Is there a street in London which does not contain a story from the Empire? Immigrants made London; and they keep remaking it in a thousand different ways. This is an entirely new map of a city everybody thinks they already know.
'One of the best books on the many diverse migrations to London . . . revealing the extent to which the diversity of immigrant origins has had transformative effects - through food, music, diverse types of knowledge and so much more. The book is difficult to put it down'
Saskia Sassen, The Robert S. Lynd Professor of Sociology, Columbia University, New York
'The ultimate book about Great Britain's capital'
'One of the best books of the year! . . . This is a book about what a city is and can be'
Is there a street in London which does not contain a story from the Empire? Immigrants made London; and they keep remaking it in a thousand different ways. Nazneen Khan-Ostrem has drawn a wonderful new map of a city that everyone thought they already knew.
She travels around the city, meeting the very people who have created a truly unique metropolis, and shows how London's incredible development is directly attributable to the many different groups of immigrants who arrived after the Second World War, in part due to the Nationality Act of 1948. Her book reveals the historical, cultural and political changes within those communities which have fundamentally transformed the city, and which have rarely been considered alongside each other.
Nazneen Khan-Ostrem has a cosmopolitan background herself, being a British, Muslim, Asian woman, born in Nairobi and raised in the UK and Norway, which has helped her in unravelling the city's rich immigrant history and its constant ongoing evolution.

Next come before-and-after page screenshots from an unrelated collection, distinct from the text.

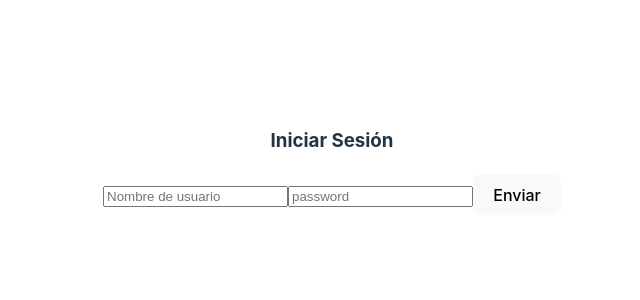
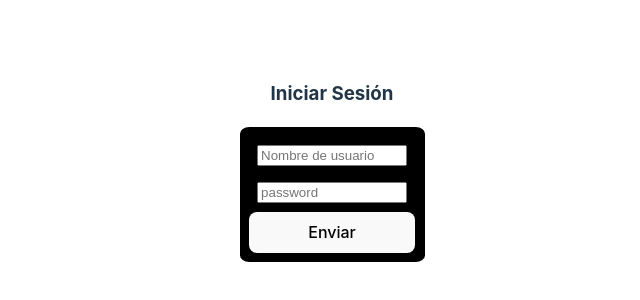
Before and after one commit to Fermichel/FrontEnd3-ProyectoVite, a React (Vite) app: page / in a window 1280 px wide. Shown: the part 238-538 px from the top of the page, without its empty margins (308-948 px from the left). Built offline with nearby package versions, Linux system fonts and the light colour scheme.

Commit message:
mejoraCss-PG-Clase08-Form

```diff
--- a/src/App.css
+++ b/src/App.css
@@ -41,3 +41,14 @@
 .read-the-docs {
   color: #888;
 }
+
+form{
+  background-color: black;
+  display: flex;
+  flex-direction: column;
+  padding: 5%;
+  border-radius: 5%;
+}
+input{
+  margin: 5%;
+}
--- a/src/App.jsx
+++ b/src/App.jsx
@@ -75,7 +75,7 @@ function App() {
     <input type ="password" placeholder='password' value={password} onChange={onChangePassword}/>
 
     <button type='submit'>Enviar</button>
-</form>
+    </form>
     </div>
   )
 }
```
Also changed, not shown: src/components/Form.jsx (+11 -0 lines).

Drawing on London's rich literature and its musical heritage, she has created an intricate portrait of a strikingly multi-faceted metropolis. Based on extensive research, particularly into aspects not generally covered in the wide array of existing books on the city, London manages to capture the city's enticing complexity and its ruthless vitality.

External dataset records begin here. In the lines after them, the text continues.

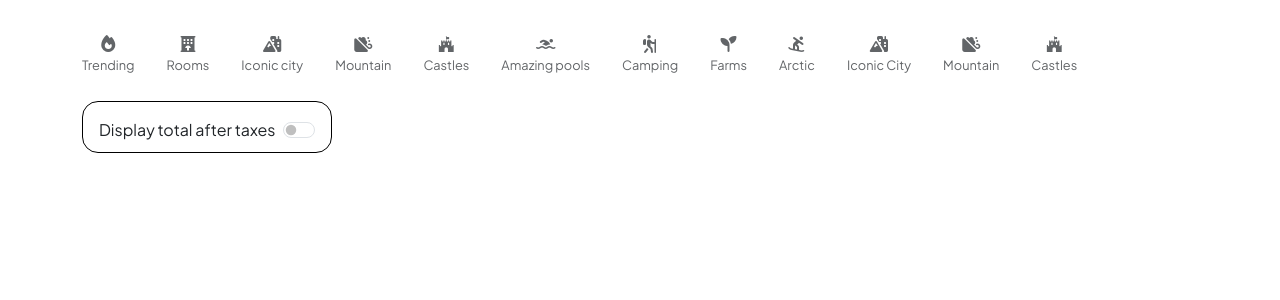
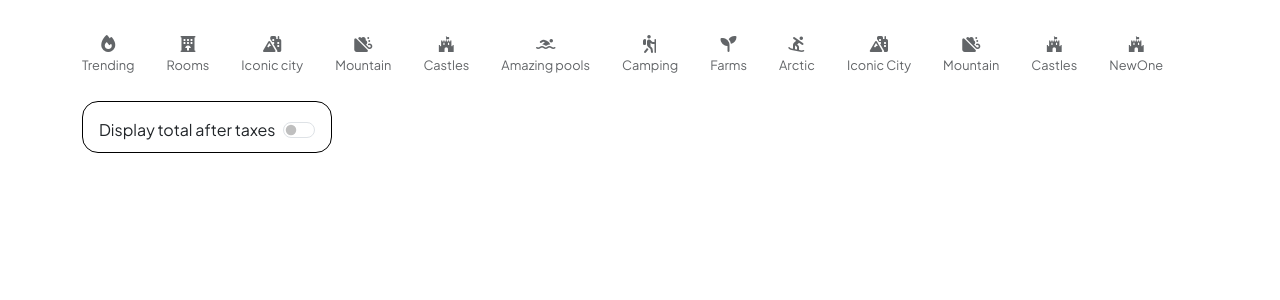
Before and after one commit to PratikKothare123/stayfinder-mern, a Node project: template views/listings/index.ejs in a window 1280 px wide. Shown: the part 80-380 px from the top of the page. Run offline with Node 20 templates, Linux system fonts and the light colour scheme; the template is opened without the code that fills it, so the values that code supplies are empty; some libraries are stand-ins or nearby versions.

Commit message:
Add new 1 Filter

```diff
--- a/views/listings/index.ejs
+++ b/views/listings/index.ejs
@@ -87,6 +87,10 @@
     <div><i class="fa-brands fa-fort-awesome"></i></div>
     <p>Castles</p>
   </div>
+  <div class="filter">
+    <div><i class="fa-brands fa-fort-awesome"></i></div>
+    <p>NewOne</p>
+  </div>
 
 
 
```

This celebration of London's diverse immigrant communities is timely in the light of the societal fault lines exposed by the Covid-19 pandemic and Brexit. It is a sensitive and insightful book that has a great deal to say to Londoners as well as to Britain as a whole.

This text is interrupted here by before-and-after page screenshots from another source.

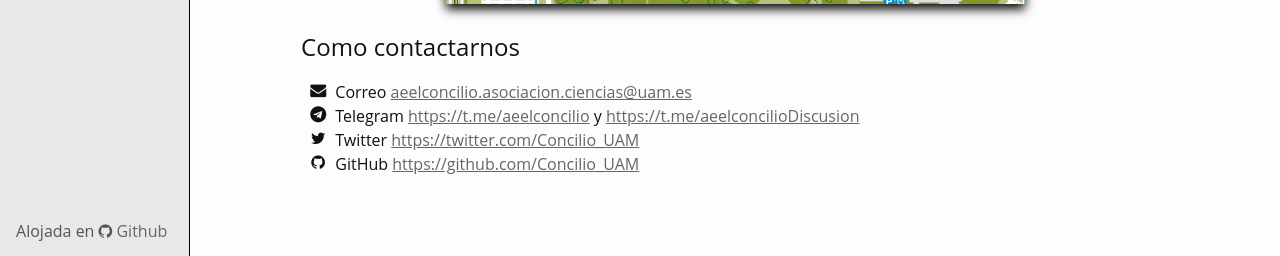
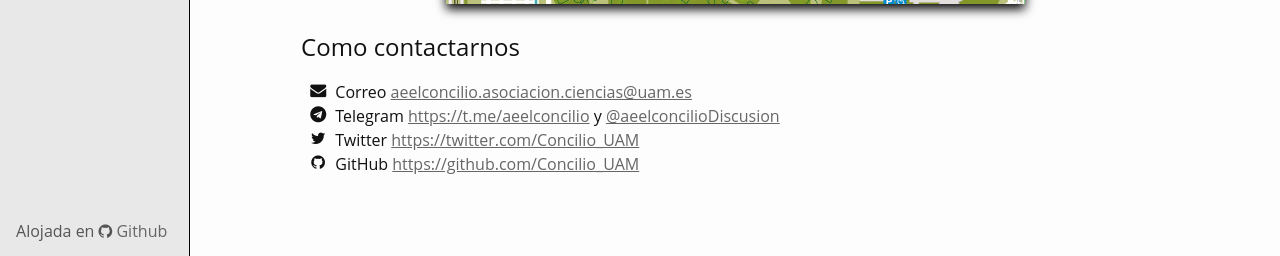
Before and after one commit to ConcilioUAM/ConcilioUAM.github.io, a Jekyll site: the page built from about.md, in a window 1280 px wide and 923 px high. Shown: the part 667-923 px from the top of the window. Built offline with Jekyll 4.4.1, drawn with Linux system fonts in a browser that asks for light colours; nearby versions of some CDN libraries; some web fonts are replaced; a script that is not in the unit is left out; some of the changed lines change nothing that is shown.

Commit message:
Update about.md

```diff
--- a/about.md
+++ b/about.md
@@ -21,7 +21,7 @@
 
 <ul class="fa-ul">
 <li><i class="fa-li fa fa-envelope"></i>Correo <a data-no-sigil href="mailto:aeelconcilio.asociacion.ciencias@uam.es">aeelconcilio.asociacion.ciencias@uam.es</a></li>
-<li><i class="fa-li fa fa-telegram"></i>Telegram <a data-no-sigil href="https://t.me/aeelconcilio">https://t.me/aeelconcilio</a> y <a data-no-sigil href="https://t.me/aeelconcilioDiscusion">https://t.me/aeelconcilioDiscusion</a></li>
+<li><i class="fa-li fa fa-telegram"></i>Telegram <a data-no-sigil href="https://t.me/aeelconcilio">https://t.me/aeelconcilio</a> y <a data-no-sigil href="#">@aeelconcilioDiscusion</a></li>
 <li><i class="fa-li fa fa-twitter"></i>Twitter <a data-no-sigil href="https://twitter.com/Concilio_UAM">https://twitter.com/Concilio_UAM</a></li>
 <li><i class="fa-li fa fa-github"></i>GitHub <a data-no-sigil href="https://github.com/Concilio_UAM">https://github.com/Concilio_UAM</a></li>
 </ul>
```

Nazneen Khan-Ostrem has written the ultimate book about Great Britain's capital. - Dagbladet
One of the best books of the year! London is a book that got me to dread going to sleep and look forward to waking up to continue reading. When the last page is read, it feels like I have read a book that is not just about London, but about the nature of the city itself. This is a book about what a city is and can be: a kind of organism consisting of many conflicting interests and religions, of food and music, dance and prayer. - Aftenposten
Nazneen Khan-Ostrem has written one of the best books on the many diverse migrations to London. We all know by now that London, Paris, New York, and other major cities are destinations for immigrants coming from a vast mix of countries. What is less known is the extent to which the diversity of immigrant origins has actually had transformative effects in these powerful cities - through food, music, diverse types of knowledge and so much more. The book is difficult to put it down - I started reading it at 7.00 p.m. and did not stop until 10 hours later.
NAZNEEN KHAN-OSTREM was born in Nairobi and is a Kenyan Asian of Pashtun descent. Raised in the UK and Norway, and still a British citizen, she has worked as a television presenter for NRK and an arts journalist for the Norwegian broadsheet Aftenposten. Nazneen graduated from the London School of Economics with a MSc in International Relations in 2000 and started working as an assistant professor in Journalism at Oslo Metropolitan University. Her first book, My Holy War, about Islam and identity, was published in 2005; and in 2007 she was selected for the Edward R. Murrow Exchange Program in Journalism by the US State Department. Nazneen joined Norwegian publisher Aschehoug as a commissioning editor in 2011 and is now a staff commentator at Aftenposten.